Example #3 Fittings
Some designs require valve cavity pressure relief devices. If that is the case, it is good practice to consider modifying the standard fitting supplied by the vendor. It may be worth checking if the model and the materials used are adequate for the fluids in question (inside and outside the valve).
For offshore applications, for example, it may be advantageous to specify the spring in UNS N06625, in order to avoid materials that may be prone to Stress Corrosion Cracking (SCC).
Other fittings that also requires attention are the ones related with injection points. There is no consensus in the valve world as to when to use them. Some argue that without them there is practically no options to save a leaking valve in the field, while others argue that they are only potential leak paths through the valve. One thing is sure: if you do want them, it is not enough to put a “Yes” beside the line saying “Injection points” in the data sheet. It is necessary to specify the model, the quantity and the location you want them. The recent revised S-562 provides valuable insight on this issue for ball valves.
Example #4 Process Conditions

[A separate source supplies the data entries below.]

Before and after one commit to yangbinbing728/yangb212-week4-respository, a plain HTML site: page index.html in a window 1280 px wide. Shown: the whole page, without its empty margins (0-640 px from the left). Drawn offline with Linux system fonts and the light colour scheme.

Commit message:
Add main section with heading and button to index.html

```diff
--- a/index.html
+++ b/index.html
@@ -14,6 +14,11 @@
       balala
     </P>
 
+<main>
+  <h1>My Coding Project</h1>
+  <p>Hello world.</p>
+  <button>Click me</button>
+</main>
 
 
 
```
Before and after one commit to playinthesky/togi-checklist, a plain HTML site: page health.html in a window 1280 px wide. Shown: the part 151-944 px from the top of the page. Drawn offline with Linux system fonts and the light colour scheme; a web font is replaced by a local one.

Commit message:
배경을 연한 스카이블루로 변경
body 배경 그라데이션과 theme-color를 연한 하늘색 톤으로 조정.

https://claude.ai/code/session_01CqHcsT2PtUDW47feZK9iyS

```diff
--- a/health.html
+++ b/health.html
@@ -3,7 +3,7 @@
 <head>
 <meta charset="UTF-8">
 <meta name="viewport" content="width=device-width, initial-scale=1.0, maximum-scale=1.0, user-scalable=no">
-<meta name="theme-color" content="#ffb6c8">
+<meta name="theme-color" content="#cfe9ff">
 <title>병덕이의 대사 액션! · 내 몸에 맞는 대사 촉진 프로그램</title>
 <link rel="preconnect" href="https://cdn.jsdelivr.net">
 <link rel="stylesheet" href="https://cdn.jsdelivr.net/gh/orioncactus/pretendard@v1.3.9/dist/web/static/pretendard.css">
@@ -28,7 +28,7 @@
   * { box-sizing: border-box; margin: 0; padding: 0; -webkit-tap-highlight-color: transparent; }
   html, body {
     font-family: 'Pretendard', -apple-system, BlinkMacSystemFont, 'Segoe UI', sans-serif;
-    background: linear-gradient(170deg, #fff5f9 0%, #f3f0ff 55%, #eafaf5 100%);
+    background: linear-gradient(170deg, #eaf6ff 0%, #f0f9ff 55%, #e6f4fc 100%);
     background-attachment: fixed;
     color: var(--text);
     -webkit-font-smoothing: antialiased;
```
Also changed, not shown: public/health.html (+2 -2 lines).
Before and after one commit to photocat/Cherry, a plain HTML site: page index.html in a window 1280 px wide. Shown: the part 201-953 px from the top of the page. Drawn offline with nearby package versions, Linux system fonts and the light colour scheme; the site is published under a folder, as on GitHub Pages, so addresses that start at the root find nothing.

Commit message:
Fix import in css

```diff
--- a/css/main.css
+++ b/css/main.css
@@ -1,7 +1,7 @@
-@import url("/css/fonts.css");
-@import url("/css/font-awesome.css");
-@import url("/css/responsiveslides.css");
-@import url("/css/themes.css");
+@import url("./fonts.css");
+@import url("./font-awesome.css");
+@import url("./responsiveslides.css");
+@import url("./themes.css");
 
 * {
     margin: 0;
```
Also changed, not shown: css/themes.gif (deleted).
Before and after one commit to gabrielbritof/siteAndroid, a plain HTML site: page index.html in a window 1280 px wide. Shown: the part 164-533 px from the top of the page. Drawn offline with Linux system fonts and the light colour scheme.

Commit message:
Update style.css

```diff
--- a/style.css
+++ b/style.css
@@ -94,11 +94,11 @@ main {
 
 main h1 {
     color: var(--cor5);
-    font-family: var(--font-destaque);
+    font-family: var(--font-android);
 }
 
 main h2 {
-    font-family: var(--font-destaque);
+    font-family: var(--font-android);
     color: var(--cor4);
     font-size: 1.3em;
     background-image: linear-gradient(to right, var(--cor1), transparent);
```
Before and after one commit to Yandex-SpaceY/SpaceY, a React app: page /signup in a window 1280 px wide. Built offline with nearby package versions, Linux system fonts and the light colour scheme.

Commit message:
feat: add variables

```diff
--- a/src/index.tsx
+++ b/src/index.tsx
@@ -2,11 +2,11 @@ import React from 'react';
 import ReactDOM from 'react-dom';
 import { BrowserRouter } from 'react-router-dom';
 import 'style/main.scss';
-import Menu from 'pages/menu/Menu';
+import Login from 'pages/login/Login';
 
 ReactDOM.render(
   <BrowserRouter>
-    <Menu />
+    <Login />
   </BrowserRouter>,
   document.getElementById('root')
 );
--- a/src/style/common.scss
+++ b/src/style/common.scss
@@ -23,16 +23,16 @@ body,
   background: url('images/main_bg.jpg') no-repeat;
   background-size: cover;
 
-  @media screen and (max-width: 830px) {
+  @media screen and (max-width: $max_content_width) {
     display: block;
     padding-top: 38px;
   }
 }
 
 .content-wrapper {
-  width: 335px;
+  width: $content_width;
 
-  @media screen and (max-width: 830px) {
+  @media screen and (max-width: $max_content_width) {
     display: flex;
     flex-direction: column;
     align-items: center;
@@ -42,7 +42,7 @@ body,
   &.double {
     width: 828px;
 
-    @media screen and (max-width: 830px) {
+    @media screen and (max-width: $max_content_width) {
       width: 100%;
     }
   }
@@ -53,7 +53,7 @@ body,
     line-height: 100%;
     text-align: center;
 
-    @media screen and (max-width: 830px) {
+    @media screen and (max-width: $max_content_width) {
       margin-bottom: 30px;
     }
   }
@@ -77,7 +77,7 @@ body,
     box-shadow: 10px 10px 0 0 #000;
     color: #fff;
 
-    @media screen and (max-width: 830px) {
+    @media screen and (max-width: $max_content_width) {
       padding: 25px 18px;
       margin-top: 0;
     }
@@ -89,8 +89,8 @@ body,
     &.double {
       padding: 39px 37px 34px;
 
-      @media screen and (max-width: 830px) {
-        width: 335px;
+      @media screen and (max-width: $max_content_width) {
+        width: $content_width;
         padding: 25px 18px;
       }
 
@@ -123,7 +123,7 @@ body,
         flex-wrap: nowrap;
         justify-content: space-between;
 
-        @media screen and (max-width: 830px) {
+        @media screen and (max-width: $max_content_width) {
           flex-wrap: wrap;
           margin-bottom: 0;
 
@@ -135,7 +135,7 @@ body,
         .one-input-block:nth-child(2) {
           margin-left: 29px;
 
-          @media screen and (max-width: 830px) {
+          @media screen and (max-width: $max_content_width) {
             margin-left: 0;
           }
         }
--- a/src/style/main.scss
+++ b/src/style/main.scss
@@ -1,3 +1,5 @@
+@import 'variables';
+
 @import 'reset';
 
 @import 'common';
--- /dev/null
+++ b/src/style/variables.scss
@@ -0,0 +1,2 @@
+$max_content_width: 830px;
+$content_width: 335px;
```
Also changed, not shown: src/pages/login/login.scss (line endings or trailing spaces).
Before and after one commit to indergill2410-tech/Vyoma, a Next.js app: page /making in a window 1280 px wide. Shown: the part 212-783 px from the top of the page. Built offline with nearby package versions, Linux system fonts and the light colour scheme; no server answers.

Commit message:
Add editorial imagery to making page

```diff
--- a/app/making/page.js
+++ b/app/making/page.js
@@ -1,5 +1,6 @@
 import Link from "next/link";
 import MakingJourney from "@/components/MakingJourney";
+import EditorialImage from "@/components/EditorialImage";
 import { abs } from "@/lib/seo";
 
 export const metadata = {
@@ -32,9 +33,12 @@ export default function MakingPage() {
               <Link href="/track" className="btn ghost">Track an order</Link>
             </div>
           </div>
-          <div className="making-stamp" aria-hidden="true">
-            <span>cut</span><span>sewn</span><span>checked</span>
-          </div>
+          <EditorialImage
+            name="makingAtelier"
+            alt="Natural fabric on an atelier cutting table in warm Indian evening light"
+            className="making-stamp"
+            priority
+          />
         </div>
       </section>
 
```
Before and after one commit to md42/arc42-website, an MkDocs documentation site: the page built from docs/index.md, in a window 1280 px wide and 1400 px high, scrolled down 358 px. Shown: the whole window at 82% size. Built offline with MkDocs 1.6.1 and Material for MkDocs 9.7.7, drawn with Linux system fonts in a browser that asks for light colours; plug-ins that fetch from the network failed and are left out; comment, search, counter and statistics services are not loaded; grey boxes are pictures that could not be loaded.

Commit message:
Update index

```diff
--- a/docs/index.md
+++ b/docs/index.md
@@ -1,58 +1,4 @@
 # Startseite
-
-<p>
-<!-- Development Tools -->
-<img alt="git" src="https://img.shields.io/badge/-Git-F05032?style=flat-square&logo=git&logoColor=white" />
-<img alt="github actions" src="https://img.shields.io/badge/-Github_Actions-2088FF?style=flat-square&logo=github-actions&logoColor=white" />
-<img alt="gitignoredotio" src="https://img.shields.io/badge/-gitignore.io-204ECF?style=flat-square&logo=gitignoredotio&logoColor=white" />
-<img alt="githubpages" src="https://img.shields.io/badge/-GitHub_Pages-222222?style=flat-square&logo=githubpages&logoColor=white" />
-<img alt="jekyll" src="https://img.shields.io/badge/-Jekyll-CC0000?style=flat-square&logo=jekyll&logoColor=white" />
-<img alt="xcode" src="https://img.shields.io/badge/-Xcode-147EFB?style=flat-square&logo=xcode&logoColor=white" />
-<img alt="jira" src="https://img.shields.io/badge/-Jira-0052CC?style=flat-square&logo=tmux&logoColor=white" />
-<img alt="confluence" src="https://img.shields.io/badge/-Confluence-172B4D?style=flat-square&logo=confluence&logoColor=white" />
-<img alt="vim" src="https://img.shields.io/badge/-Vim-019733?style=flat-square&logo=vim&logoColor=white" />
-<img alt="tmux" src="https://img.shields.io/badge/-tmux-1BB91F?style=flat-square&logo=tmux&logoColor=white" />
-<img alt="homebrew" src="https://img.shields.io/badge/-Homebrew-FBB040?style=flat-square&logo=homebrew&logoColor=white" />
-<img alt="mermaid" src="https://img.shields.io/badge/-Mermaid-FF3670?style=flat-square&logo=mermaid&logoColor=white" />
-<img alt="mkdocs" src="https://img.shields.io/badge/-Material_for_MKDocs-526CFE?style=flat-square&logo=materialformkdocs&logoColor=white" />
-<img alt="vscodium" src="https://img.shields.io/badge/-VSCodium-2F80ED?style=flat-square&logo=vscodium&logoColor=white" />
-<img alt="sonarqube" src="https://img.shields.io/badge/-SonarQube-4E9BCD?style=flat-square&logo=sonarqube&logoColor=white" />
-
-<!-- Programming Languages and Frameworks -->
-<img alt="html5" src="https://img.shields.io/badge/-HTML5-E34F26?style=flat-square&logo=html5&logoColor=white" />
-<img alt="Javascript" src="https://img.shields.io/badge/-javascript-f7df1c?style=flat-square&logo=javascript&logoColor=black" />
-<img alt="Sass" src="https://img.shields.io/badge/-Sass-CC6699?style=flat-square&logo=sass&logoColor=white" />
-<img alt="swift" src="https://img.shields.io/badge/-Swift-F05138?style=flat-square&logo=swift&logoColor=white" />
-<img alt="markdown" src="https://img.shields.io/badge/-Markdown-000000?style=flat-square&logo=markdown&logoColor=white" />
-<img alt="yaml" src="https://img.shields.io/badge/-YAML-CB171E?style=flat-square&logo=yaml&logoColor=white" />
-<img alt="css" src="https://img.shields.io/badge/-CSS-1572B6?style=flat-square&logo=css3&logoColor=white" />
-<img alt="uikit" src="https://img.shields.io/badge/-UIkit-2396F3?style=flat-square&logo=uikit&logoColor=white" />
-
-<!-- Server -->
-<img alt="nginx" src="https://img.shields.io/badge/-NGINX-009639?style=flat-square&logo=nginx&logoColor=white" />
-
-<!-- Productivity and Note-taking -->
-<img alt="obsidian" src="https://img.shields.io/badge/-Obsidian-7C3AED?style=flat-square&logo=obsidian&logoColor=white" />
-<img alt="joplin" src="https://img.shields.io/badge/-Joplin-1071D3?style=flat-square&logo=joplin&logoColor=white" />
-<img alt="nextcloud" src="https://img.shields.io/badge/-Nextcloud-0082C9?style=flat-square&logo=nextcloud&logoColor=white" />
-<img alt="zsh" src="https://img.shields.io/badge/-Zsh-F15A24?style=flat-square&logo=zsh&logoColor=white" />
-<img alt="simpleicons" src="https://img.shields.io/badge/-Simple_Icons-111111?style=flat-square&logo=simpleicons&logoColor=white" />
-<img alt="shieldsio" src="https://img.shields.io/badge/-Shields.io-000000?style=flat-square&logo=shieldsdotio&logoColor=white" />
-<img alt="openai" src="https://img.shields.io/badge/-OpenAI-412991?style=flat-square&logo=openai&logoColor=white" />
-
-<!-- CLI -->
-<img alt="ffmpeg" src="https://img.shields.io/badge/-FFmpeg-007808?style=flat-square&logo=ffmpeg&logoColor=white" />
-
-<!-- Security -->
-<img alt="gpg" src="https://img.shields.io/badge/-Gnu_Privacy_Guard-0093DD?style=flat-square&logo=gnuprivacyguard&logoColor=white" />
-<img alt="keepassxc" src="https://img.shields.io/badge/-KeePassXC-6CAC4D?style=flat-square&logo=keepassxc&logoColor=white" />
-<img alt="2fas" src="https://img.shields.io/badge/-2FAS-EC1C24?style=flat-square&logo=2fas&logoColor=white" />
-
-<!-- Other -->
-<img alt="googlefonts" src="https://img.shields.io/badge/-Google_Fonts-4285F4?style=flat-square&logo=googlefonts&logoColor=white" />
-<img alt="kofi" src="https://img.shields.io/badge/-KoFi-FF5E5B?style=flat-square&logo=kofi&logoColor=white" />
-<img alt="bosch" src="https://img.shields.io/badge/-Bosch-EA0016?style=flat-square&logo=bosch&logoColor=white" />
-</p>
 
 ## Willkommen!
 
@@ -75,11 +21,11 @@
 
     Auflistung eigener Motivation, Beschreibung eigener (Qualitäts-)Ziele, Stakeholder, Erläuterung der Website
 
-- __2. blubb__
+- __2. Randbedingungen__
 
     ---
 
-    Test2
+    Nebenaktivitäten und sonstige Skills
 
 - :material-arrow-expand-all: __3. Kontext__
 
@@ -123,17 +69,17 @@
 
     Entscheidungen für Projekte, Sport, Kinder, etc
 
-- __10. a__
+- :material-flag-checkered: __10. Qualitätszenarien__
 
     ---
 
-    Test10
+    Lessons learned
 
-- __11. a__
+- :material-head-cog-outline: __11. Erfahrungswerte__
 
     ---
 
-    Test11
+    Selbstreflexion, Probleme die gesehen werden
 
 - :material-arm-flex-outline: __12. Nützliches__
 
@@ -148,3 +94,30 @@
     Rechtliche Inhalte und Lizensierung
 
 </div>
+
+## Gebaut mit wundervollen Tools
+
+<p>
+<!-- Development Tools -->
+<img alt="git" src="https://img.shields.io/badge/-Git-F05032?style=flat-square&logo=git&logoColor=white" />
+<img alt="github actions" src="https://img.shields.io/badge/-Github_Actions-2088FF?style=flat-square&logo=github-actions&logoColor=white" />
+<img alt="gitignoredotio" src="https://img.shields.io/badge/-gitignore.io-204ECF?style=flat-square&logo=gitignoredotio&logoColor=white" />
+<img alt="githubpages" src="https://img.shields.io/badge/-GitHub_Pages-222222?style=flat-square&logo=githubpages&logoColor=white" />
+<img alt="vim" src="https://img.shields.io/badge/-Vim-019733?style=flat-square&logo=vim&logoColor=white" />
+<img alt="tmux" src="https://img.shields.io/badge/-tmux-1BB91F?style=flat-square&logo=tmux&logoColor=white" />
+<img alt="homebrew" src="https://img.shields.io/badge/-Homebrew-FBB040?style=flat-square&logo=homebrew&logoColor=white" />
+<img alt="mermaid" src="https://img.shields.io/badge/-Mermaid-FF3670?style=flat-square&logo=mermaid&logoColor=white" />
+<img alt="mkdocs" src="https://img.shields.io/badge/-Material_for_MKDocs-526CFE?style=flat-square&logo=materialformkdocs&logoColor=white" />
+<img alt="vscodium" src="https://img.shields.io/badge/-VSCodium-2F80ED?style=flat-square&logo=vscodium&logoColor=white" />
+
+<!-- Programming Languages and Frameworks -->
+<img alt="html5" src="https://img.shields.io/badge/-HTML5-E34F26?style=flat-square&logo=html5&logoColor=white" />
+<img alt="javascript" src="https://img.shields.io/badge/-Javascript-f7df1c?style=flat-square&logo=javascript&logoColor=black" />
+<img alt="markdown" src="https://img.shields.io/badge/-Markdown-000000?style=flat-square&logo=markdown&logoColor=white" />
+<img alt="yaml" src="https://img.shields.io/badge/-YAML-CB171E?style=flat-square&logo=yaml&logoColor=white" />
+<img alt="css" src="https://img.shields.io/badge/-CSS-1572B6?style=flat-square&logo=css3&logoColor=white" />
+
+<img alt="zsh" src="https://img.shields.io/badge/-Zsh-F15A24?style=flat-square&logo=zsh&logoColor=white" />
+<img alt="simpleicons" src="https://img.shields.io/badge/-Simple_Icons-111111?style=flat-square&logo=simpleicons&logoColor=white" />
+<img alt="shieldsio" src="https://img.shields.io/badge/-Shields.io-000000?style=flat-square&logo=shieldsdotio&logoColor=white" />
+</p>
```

If you are using carbon steel trunnion ball valves, it may be good idea to consider applying a Corrosion Resistant Alloy (CRA) overlay on seat pockets and stem sealing areas. That is because the seats in this valve model need to move in order to function properly. Sometimes the fluid process is not supposed to be corrosive, but there is always the possibility of a hydrostatic test or some stagnation condition during shutdown to provide a corrosive environment in this area. If lip seals are used, this is all the more critical, for they are extremely unforgiving to irregularities in the sealing surface (when compared to the traditional o’ring). Just to be clear, the advice here is to apply overlay only on the sealing areas! This is not the same, cost-wise, as to apply overlay on all the internal surface of the valve.
Example #5 Preservation
After a valve is delivered to the end user, it may be stored in a warehouse or it may be forwarded to a place near the location of installation. In the latter case, the facility may not have a covered area and the crate with the valve may be exposed to rain and sunlight for a period of time. Such is frequently the case on offshore plants, due to its lack of sufficient storage area. The standard packing procedure for the majority of valve manufacturers is not designed to withstand outdoor storage. When ordering a valve for this situation, it is good practice to discuss the matter with the supplier and see what field proven solutions can be arranged. Also, it is important to warn the maintenance team to not modify or be creative with a valve package that is already prepared for the outdoors.
These are just a few examples of situations that may arise when specifying a valve. Whether the valve is to be used in maintenance or a new project, it frequently pays to “dig deeper”. That is, to understand the application and the real conditions affecting the valve, starting with its delivery throughout its operational life. Remember, the smallest detail can become a huge money drain for just lack of a little more effort in the data sheet.
P.S. By the way, Mikhail Gorbachev only once replied to Mr. Reagan’s proverb. It was with a quote from the American philosopher Ralph Waldo Emerson “The reward of a thing well done is having done it.”